Robocallers are unplugged, fire hoses of campaign cash closed off, post office boxes no longer groan under the weight of mailers.
One of my friends counted more than 100 pieces of election mail.
Our representative democracy is an imperfect reflection of an imperfect society but better than any other alternative yet devised.
While I was taking photographs on election night in San Luis Obispo, Mayor Jan Marx mentioned that she was the first woman to be elected mayor three times.
Never miss a local story.
Queenie Warden was almost elected mayor in 1917; a bridge over San Luis Creek in Mission Plaza bears her name. She would have been the first woman elected but lost by a handful of votes.
Marx said she was the third woman elected mayor after Melanie Billig and Peg Pinard.
She also said the first woman elected to the City Council was Margaret M. McNeil.
McNeil was elected to a one-year term in 1962 and has a story worth repeating.
McNeil died about eight months after this Telegram-Tribune story was published on Aug. 23, 1979, by Denise Caruso:
Auctioning the past A lifetime of living goes to bid
Even by liberated standards for women, Margaret M. McNeil was quite a gal.
Born and raised in Pozo, the 85-year-old go-getter took advantage of her gender and carved a permanent niche in San Luis Obispo history as the owner of one of the classiest dress shops in town and the first woman elected to the San Luis Obispo City Council.
Now she spends her hours in an Atascadero convalescent hospital. She recalls her childhood on the McNeil ranch in Pozo while her nephew prepares her lifetime acquisitions for public bid on Saturday.
McNeil’s estate will be the main attraction at an auction planned to begin at 6 p.m. Saturday, and from 10 a.m. to 5 p.m. Sunday, at Robert Pilcher’s “Trash to Treasures” antique store in Morro Bay.
Although 12 to 15 consigners will be represented at the weekend auction, Pilcher said the McNeil items are the auction’s most significant.
“McNeil is more important because there’s better and more important pieces in it,” he said, gesturing toward a 500-pound, turn-of-the-century mirror framed in gold, and adorned with cherubs and pillars. He said it once stood in her Higuera Street dress shop.
The mirror is only one of many obviously well-kept items that will be available at the auction. A Louis XV parlor set – two chairs and a love seat – upholstered in rich brocade and framed with the curved, gilt wood legs and back characteristic of the French king’s era, will also be open to bid.
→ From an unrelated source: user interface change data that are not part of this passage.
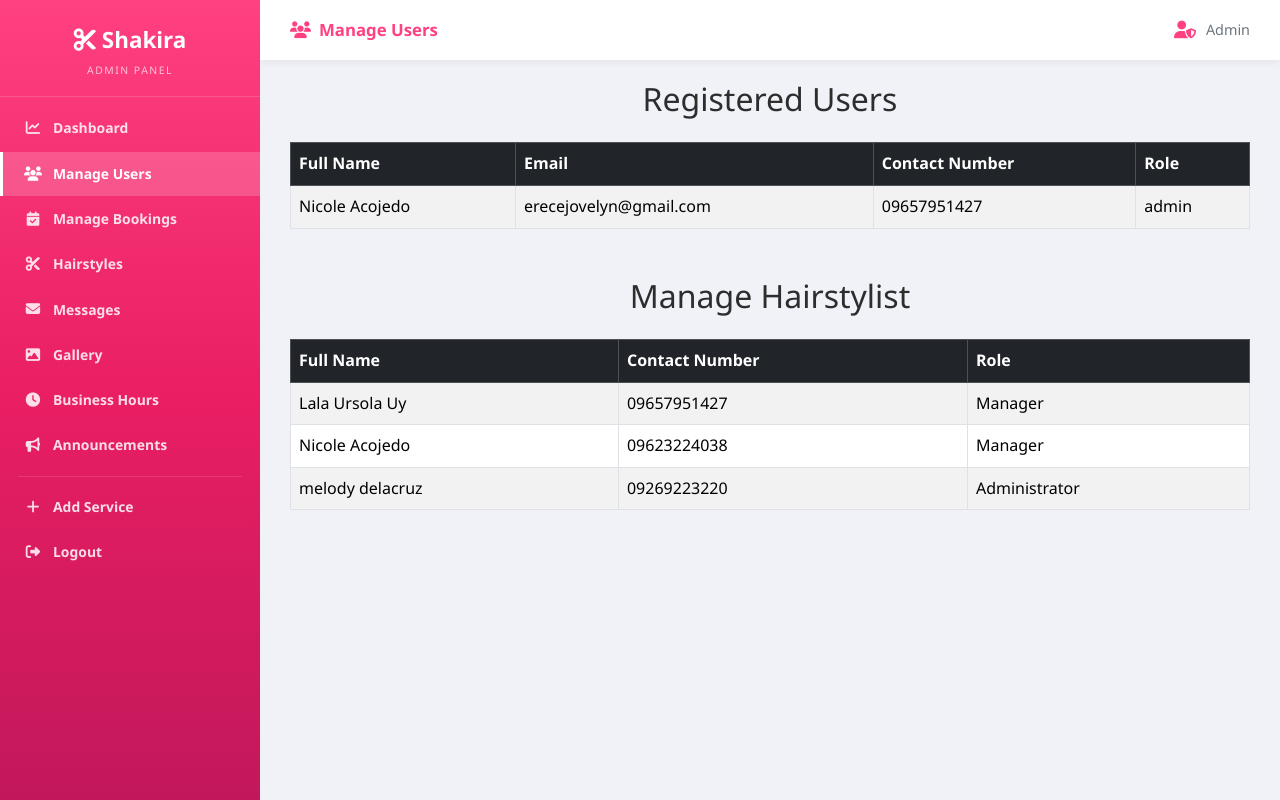
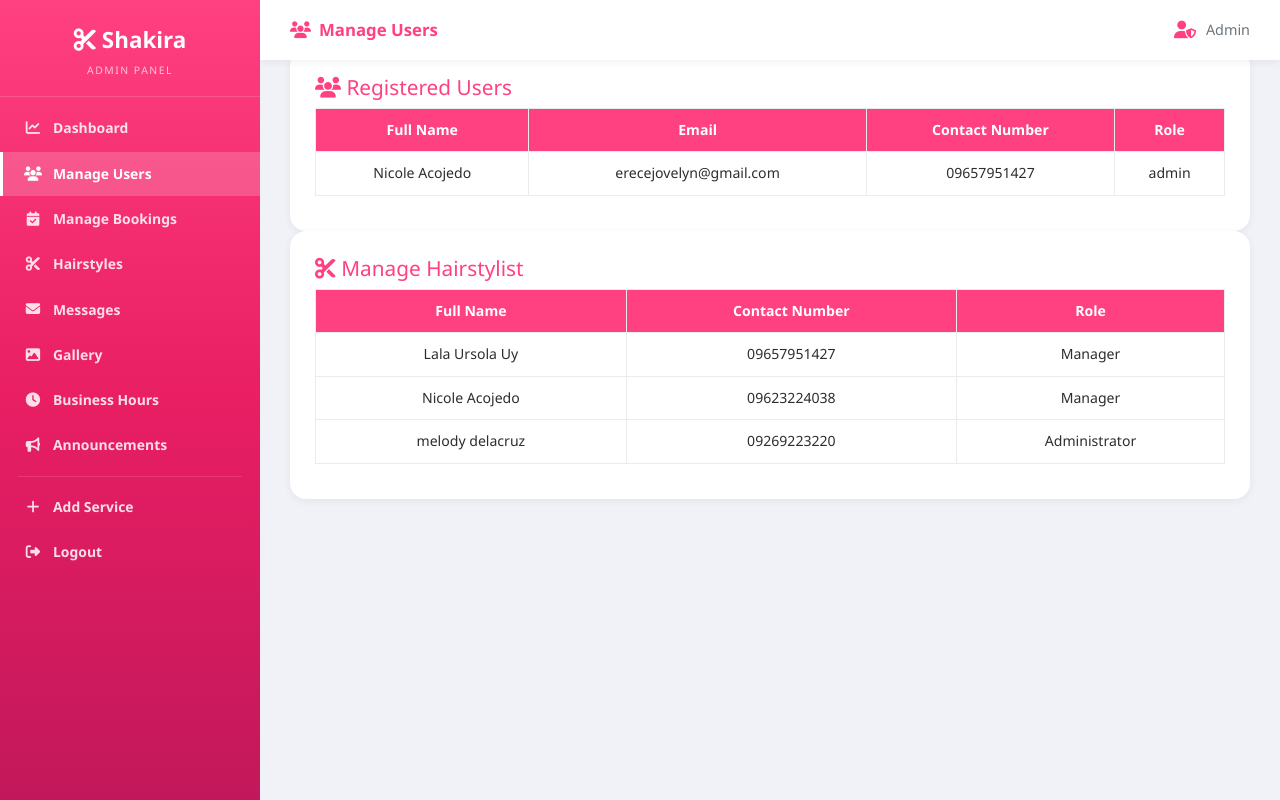
Before and after one commit to Glenn-IT/Shakira-Salon_Online, a PHP site: page /manage_users.php in a window 1280 px wide. Run offline with PHP 8.4, Linux system fonts and the light colour scheme; data comes from the database, SQL or seed files in the repository.

Commit message:
Refactor admin pages: enhance styling and layout consistency for messages and users management

```diff
--- a/manage_users.php
+++ b/manage_users.php
@@ -20,6 +20,12 @@ $hairstylists = $stmtHairstylists->fetchAll(PDO::FETCH_ASSOC);
     <style>
         * { box-sizing: border-box; }
         body { margin:0;padding:0;font-family:'Segoe UI',system-ui,sans-serif;background:#f0f2f8; }
+        .content-card { background:#fff;padding:25px;border-radius:var(--radius-lg);box-shadow:var(--shadow-sm);overflow-x:auto;margin-bottom:30px; }
+        .content-card h2 { color:var(--primary);margin-top:0;font-size:1.3rem; }
+        table { width:100%;border-collapse:collapse;margin-bottom:10px;min-width:600px; }
+        th, td { padding:10px 8px;border:1px solid #e9ecef;text-align:center;font-size:0.88rem;word-break:break-word; }
+        th { background:var(--primary);color:#fff;white-space:nowrap; }
+        tr:hover td { background:#fff5f8; }
     </style>
 </head>
 <body>
@@ -47,9 +53,10 @@ $hairstylists = $stmtHairstylists->fetchAll(PDO::FETCH_ASSOC);
 </div>
 
 <div class="admin-main">
-    <h2 class="mb-4 text-center">Registered Users</h2>
-    <table class="table table-bordered table-striped mb-5">
-        <thead class="table-dark">
+    <div class="content-card">
+      <h2><i class="fa-solid fa-users"></i> Registered Users</h2>
+      <table>
+        <thead>
             <tr>
                 <th>Full Name</th>
                 <th>Email</th>
@@ -73,15 +80,17 @@ $hairstylists = $stmtHairstylists->fetchAll(PDO::FETCH_ASSOC);
             </tr>
         <?php endif; ?>
         </tbody>
-    </table>
+      </table>
+    </div>
 
     <!-- ✅ Hairstylists -->
-    <h2 class="mb-4 text-center">Manage Hairstylist</h2>
-    <table class="table table-bordered table-striped">
-        <thead class="table-dark">
+    <div class="content-card">
+      <h2><i class="fa-solid fa-scissors"></i> Manage Hairstylist</h2>
+      <table>
+        <thead>
             <tr>
                 <th>Full Name</th>
-                <th>Contact Number</th> <!-- changed -->
+                <th>Contact Number</th>
                 <th>Role</th>
             </tr>
         </thead>
@@ -100,7 +109,8 @@ $hairstylists = $stmtHairstylists->fetchAll(PDO::FETCH_ASSOC);
             </tr>
         <?php endif; ?>
         </tbody>
-    </table>
+      </table>
+    </div>
 </div>
 
 </body>
```
Also changed, not shown: admin_messages.php (+15 -6 lines), hairstyle.php (+17 -28 lines).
Pilcher said the set would probably bring about $2,500 in a shop, but said auctions are interesting because it’s hard to predict how badly people will want some items. He receives 25 percent of all items sold.
Many of McNeil’s personal belongings, acquired over her travel-packed years, will also be available. Jewelry, hats, rugs, knick-knacks and lamps – all duly tagged – help prospective buyers realize the fascinating background of the woman who owned them.
McNeil’s nephew, Robert McNeil, still lives on the family’s ranch in Pozo. He remembers the closeness his aunt and his father, Frank J. McNeil, shared.
“She’s been almost a second mother to me,” said McNeil. And she’s had a marvelous life.” McNeil said he looked up some history about his aunt’s early days in Pozo and San Luis Obispo.
She was born in the Pozo farm country in 1894, and lived with her parents – Frank W. and Isabel – until the early 1920s, when they decided it was time for her to leave home.
Margaret moved into San Luis Obispo to live with her sister, and was trained for her first job as an alteration girl at Kipper’s Dress Shop.
From there she moved to Abbott’s, another dress shop on Higuera Street, where she was trained in sales.
She next worked for a shop called Christina’s, McNeil said, but was unhappy there because the quality of the clothes wasn’t up to her standards, according to her nephew.
A woman named Mamie Motz talked Margaret into working for her shop, simply called “Motz,” located at 856 Higuera. It was the start of a beautiful friendship.
Motz trained Margaret as a buyer in the big markets of Los Angeles and San Francisco, and finally willed the shop and all her belongings to Margaret when she died in the 1940s. The only change made was in the name: “Motz Style Shop: Margaret McNeil.”
Her nephew said she ran it for 30 years, during which time she became involved in city politics. She served a one-year term on the City Council in 1962, and worked with such charitable organizations as the Soroptimists and the Children’s Home Society. She was the city’s Chamber of Commerce Woman of the year in 1967.
She never married.
“It was really kind of remarkable,” he said. “To see the creepy old store building she started out in – from that background to this–” he gestured at the antique filled gallery with wonder on his face.
“What she gave up in marriage – if she gave up anything – she made up in accomplishments,” he said.
McNeil’s estate can be previewed at Pilcher’s shop, located at 1110 Quintana Road in Morro Bay, from 10 a.m. to 5 p.m. until the day of the sale.